Like Providence, Pawtucket’s arts district offers financial incentives, including breaks on state sales and income taxes, for artists and arts-related businesses that relocate within the district. But Pawtucket has gone further. Among other things, it maintains a database that includes information on building locations, rental prices and availability. […]

So far, the city’s arts-friendly approach seems to be paying off.

In December, the annual Foundry Artists Holiday Sale was held in a former men’s clothing store in downtown Pawtucket. The sale, which still showcases the handiwork of many of the artists displaced from the Foundry complex a decade ago, had been held in Providence for 19 years.

Other new arrivals include Stone Soup, the venerable coffeehouse and folk music club which moved from Capital Center to Slater Mill last summer, and the Jewelry District’s Sandra Feinstein-Gamm Theatre, which recently agreed to anchor a performing arts center planned for downtown Pawtucket. […]

Beautiful buildings

Then there are artists like Eric Bright, a nationally recognized ceramist who rents a studio in a former mill building at Eagle Street and Kinsley Avenue, near Eagle Square.

A few months ago, Bright’s landlord put the building up for sale. But rather than packing up his potter’s wheel, Bright began looking for ways to buy the property.

”I don’t think people realize how beautiful these buildings really are,” he says as shafts of late afternoon sun pour through 8-foot windows and bounce off refinished oak floors. ”They may look deserted, but they’re actually home to a very vibrant community of artists. Frankly, I’d rather live here than on Benefit Street.”

As for Pawtucket, Bright says it’s nice place to visit, but he has no desire to call it home. […]

At the same time, Bright and other artists are concerned about what they see as a widening gap between Providence’s arts-friendly rhetoric and projects like the Eagle Square shopping plaza and the Charles Street Home Depot.

“On the one hand, they make the city sound like this great place with all these historic old buildings and a wonderful arts community,” he says. “Then they turn around and let developers knock down the buildings and throw out the artists. It doesn’t make any sense.”

City officials say the’re working on the problem.

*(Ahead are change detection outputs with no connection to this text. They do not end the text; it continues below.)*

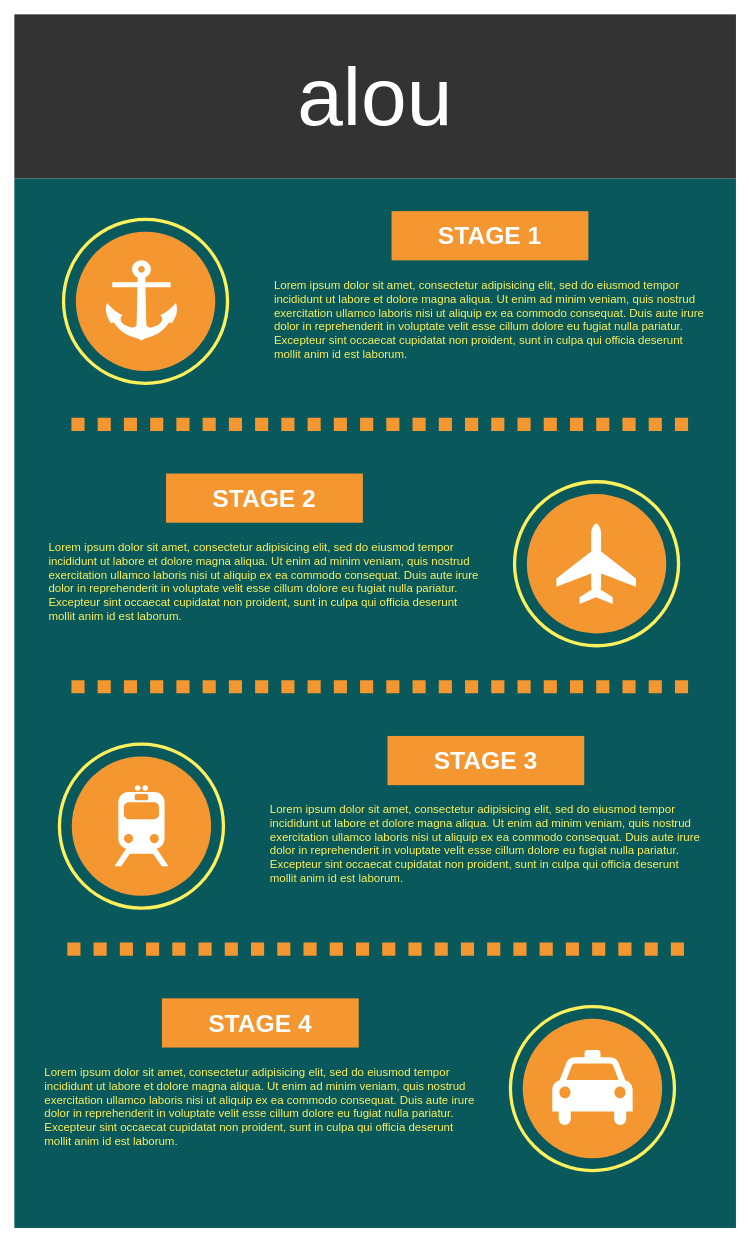
lucasdreger/diagrams keeps this draw.io diagram as test1.drawio. Above is the earlier version. Source tidied: cells renumbered, new cells numbered last; positions are measured from the earlier drawing's top-left corner, leaving out a move shared by most shapes. Both pictures are drawn from the tidied source at 82%, with x=0, y=0 at pixel (14, 14).
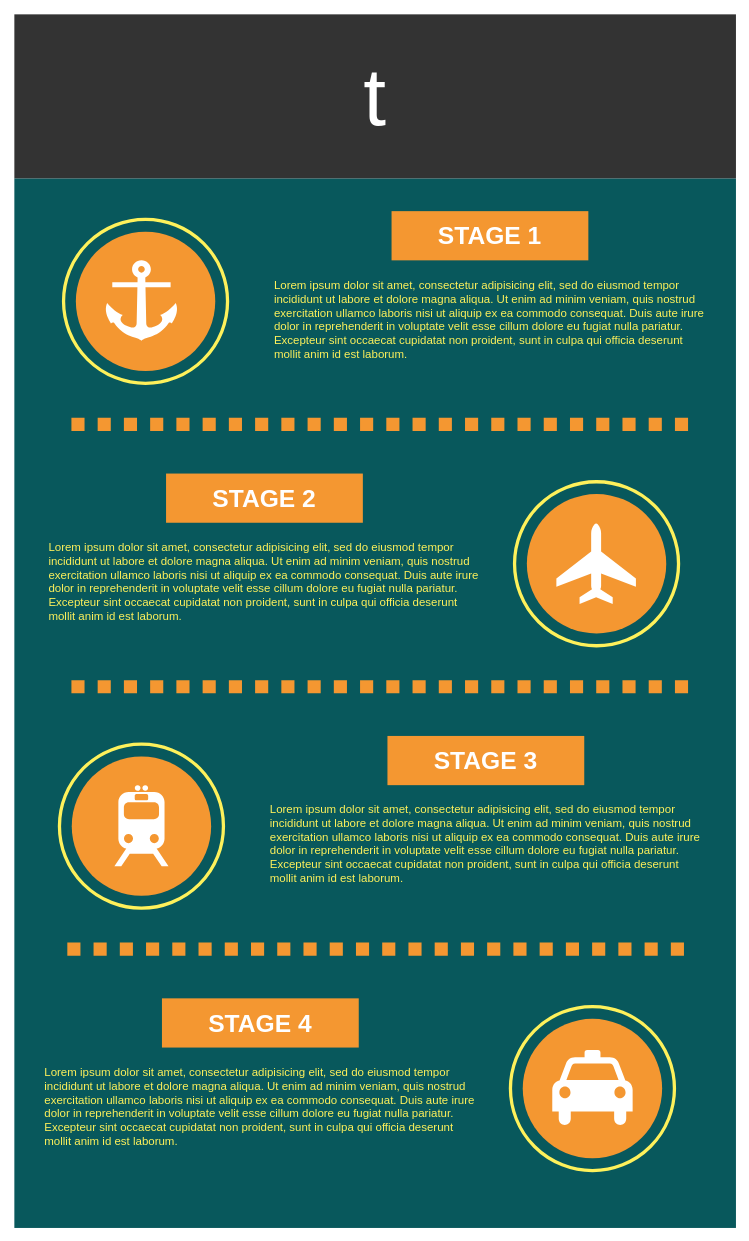
After the change.

Change to the diagram source:
```diff
@@
-    <mxCell id="3" value="alou" style="whiteSpace=wrap;html=1;rounded=0;shadow=0;dashed=0;strokeColor=none;strokeWidth=4;fillColor=#333333;gradientColor=none;fontFamily=Helvetica;fontSize=100;fontColor=#FFFFFF;align=center;" parent="1" vertex="1">
+    <mxCell id="3" value="t" style="whiteSpace=wrap;html=1;rounded=0;shadow=0;dashed=0;strokeColor=none;strokeWidth=4;fillColor=#333333;gradientColor=none;fontFamily=Helvetica;fontSize=100;fontColor=#FFFFFF;align=center;" parent="1" vertex="1">
       <mxGeometry width="880" height="200" as="geometry" />
     </mxCell>
```
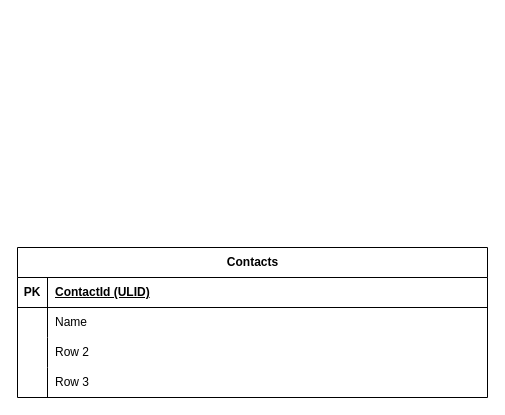
Earlier version of the draw.io diagram simple-address-book-sql.drawio (0xThurling/diagrams). Source tidied: cells renumbered, new cells numbered last; positions are measured from the earlier drawing's top-left corner, leaving out a move shared by most shapes. Both pictures are drawn from the tidied source at 100%, with x=0, y=0 at pixel (17, 247).
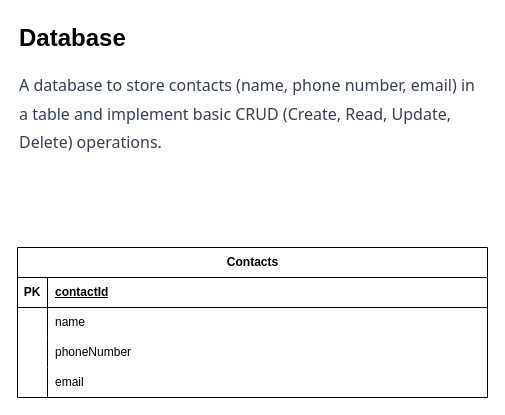
Above is the later version.

The edit, as a diff of the source:
```diff
@@
 <mxGraphModel>
   <root>
     <mxCell id="0" />
     <mxCell id="1" parent="0" />
     <mxCell id="2" value="Contacts" style="shape=table;startSize=30;childLayout=tableLayout;rowLines=0;fontStyle=1;align=center;html=1;" parent="1" vertex="1">
       <mxGeometry width="470" height="150" as="geometry" />
     </mxCell>
     <mxCell id="3" style="shape=tableRow;horizontal=0;startSize=0;swimlaneHead=0;swimlaneBody=0;fillColor=none;top=0;left=0;right=0;bottom=1;" parent="2" vertex="1">
       <mxGeometry y="30" width="470" height="30" as="geometry" />
     </mxCell>
     <mxCell id="4" value="PK" style="shape=partialRectangle;fillColor=none;top=0;left=0;bottom=0;right=0;fontStyle=1;overflow=hidden;whiteSpace=wrap;html=1;" parent="3" vertex="1">
       <mxGeometry width="30" height="30" as="geometry" />
     </mxCell>
-    <mxCell id="5" value="ContactId (ULID)" style="shape=partialRectangle;fillColor=none;top=0;left=0;bottom=0;right=0;align=left;spacingLeft=6;fontStyle=5;overflow=hidden;whiteSpace=wrap;html=1;" parent="3" vertex="1">
+    <mxCell id="5" value="contactId" style="shape=partialRectangle;fillColor=none;top=0;left=0;bottom=0;right=0;align=left;spacingLeft=6;fontStyle=5;overflow=hidden;whiteSpace=wrap;html=1;" parent="3" vertex="1">
       <mxGeometry x="30" width="440" height="30" as="geometry" />
     </mxCell>
     <mxCell id="6" style="shape=tableRow;horizontal=0;startSize=0;swimlaneHead=0;swimlaneBody=0;fillColor=none;top=0;left=0;right=0;bottom=0;" parent="2" vertex="1">
       <mxGeometry y="60" width="470" height="30" as="geometry" />
     </mxCell>
     <mxCell id="7" style="shape=partialRectangle;fillColor=none;top=0;left=0;bottom=0;right=0;overflow=hidden;whiteSpace=wrap;html=1;" parent="6" vertex="1">
       <mxGeometry width="30" height="30" as="geometry" />
     </mxCell>
-    <mxCell id="8" value="Name" style="shape=partialRectangle;fillColor=none;top=0;left=0;bottom=0;right=0;align=left;spacingLeft=6;overflow=hidden;whiteSpace=wrap;html=1;" parent="6" vertex="1">
+    <mxCell id="8" value="name" style="shape=partialRectangle;fillColor=none;top=0;left=0;bottom=0;right=0;align=left;spacingLeft=6;overflow=hidden;whiteSpace=wrap;html=1;" parent="6" vertex="1">
       <mxGeometry x="30" width="440" height="30" as="geometry" />
     </mxCell>
     <mxCell id="9" style="shape=tableRow;horizontal=0;startSize=0;swimlaneHead=0;swimlaneBody=0;fillColor=none;top=0;left=0;right=0;bottom=0;" parent="2" vertex="1">
       <mxGeometry y="90" width="470" height="30" as="geometry" />
     </mxCell>
     <mxCell id="10" style="shape=partialRectangle;fillColor=none;top=0;left=0;bottom=0;right=0;overflow=hidden;whiteSpace=wrap;html=1;" parent="9" vertex="1">
       <mxGeometry width="30" height="30" as="geometry" />
     </mxCell>
-    <mxCell id="11" value="Row 2" style="shape=partialRectangle;fillColor=none;top=0;left=0;bottom=0;right=0;align=left;spacingLeft=6;overflow=hidden;whiteSpace=wrap;html=1;" parent="9" vertex="1">
+    <mxCell id="11" value="phoneNumber" style="shape=partialRectangle;fillColor=none;top=0;left=0;bottom=0;right=0;align=left;spacingLeft=6;overflow=hidden;whiteSpace=wrap;html=1;" parent="9" vertex="1">
       <mxGeometry x="30" width="440" height="30" as="geometry" />
     </mxCell>
     <mxCell id="12" style="shape=tableRow;horizontal=0;startSize=0;swimlaneHead=0;swimlaneBody=0;fillColor=none;top=0;left=0;right=0;bottom=0;" parent="2" vertex="1">
       <mxGeometry y="120" width="470" height="30" as="geometry" />
     </mxCell>
     <mxCell id="13" style="shape=partialRectangle;fillColor=none;top=0;left=0;bottom=0;right=0;overflow=hidden;whiteSpace=wrap;html=1;" parent="12" vertex="1">
       <mxGeometry width="30" height="30" as="geometry" />
     </mxCell>
-    <mxCell id="14" value="Row 3" style="shape=partialRectangle;fillColor=none;top=0;left=0;bottom=0;right=0;align=left;spacingLeft=6;overflow=hidden;whiteSpace=wrap;html=1;" parent="12" vertex="1">
+    <mxCell id="14" value="email" style="shape=partialRectangle;fillColor=none;top=0;left=0;bottom=0;right=0;align=left;spacingLeft=6;overflow=hidden;whiteSpace=wrap;html=1;" parent="12" vertex="1">
       <mxGeometry x="30" width="440" height="30" as="geometry" />
     </mxCell>
+    <mxCell id="15" value="&lt;h1 style=&quot;margin-top: 0px;&quot;&gt;Database&lt;/h1&gt;&lt;h1 style=&quot;margin-top: 0px;&quot;&gt;&lt;span style=&quot;font-size: 16px; font-weight: 400; caret-color: rgb(55, 65, 81); color: rgb(55, 65, 81); font-family: ui-sans-serif, system-ui, sans-serif, &amp;quot;Apple Color Emoji&amp;quot;, &amp;quot;Segoe UI Emoji&amp;quot;, &amp;quot;Segoe UI Symbol&amp;quot;, &amp;quot;Noto Color Emoji&amp;quot;; background-color: rgb(255, 255, 255);&quot;&gt;A database to store contacts (name, phone number, email) in a table and implement basic CRUD (Create, Read, Update, Delete) operations.&lt;/span&gt;&lt;br&gt;&lt;/h1&gt;" style="text;html=1;whiteSpace=wrap;overflow=hidden;rounded=0;" parent="1" vertex="1">
+      <mxGeometry y="-230" width="470" height="150" as="geometry" />
+    </mxCell>
   </root>
 </mxGraphModel>
```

But they also complain that artists often come to them as a last resort, after threats of rent hikes or eviction notices actually come true.

“The city is willing to work with any artist or arts group that has a problem,” says deputy city solicitor Patricia McLaughlin. “But we also find that artists aren’t always willing to involve us in what they’re doing. They have to be willing to work with us for us to help them.”

Signs of hope?

Ironically, the controversy over Eagle Square and an earlier squabble over the closing of the Safari Lounge, a popular hangout for artists and musicians on Eddy Street, may lead to a more constructive relationship between the city’s political and artistic communities.

City officials are already talking to Bright and several other artists who are interested in buying Bright’s building at 532 Kinsley Ave.

Meanwhile, a group of women artists is renovating a former public library branch in Olneyville Center. The six-member group, which calls itself the Hive Archive, hopes to turn the building into a local arts center, with live-in artists’ studios, a community darkroom and film center and performance and rehearsal spaces. (A.I.R: They now own and run The Wedding Cake House)

McLaughlin also hopes that a series of new legislative initiatives, including an easing of the state’s notoriously strict fire and safety codes, will help make renovating older buildings more attractive to landlords and developers.

That, in turn, could result in more work and living spaces for artists.

“Right now, to renovate and older building anywhere in Rhode Island, you have to bring it up to the same safety codes as a new building,” she says. “In many cases, especially when you’re dealing with some of these big industrial properties, it’s just not cost-effective.”

SICLEN, BILL VAN. “FORCED OUT - Artists are leaving Providence for cheaper digs out of town.” Providence Journal (RI), All ed., sec. Arts Week, 4 Feb. 2001, pp. E-01. NewsBank: America’s News, Accessed 29 June 2023.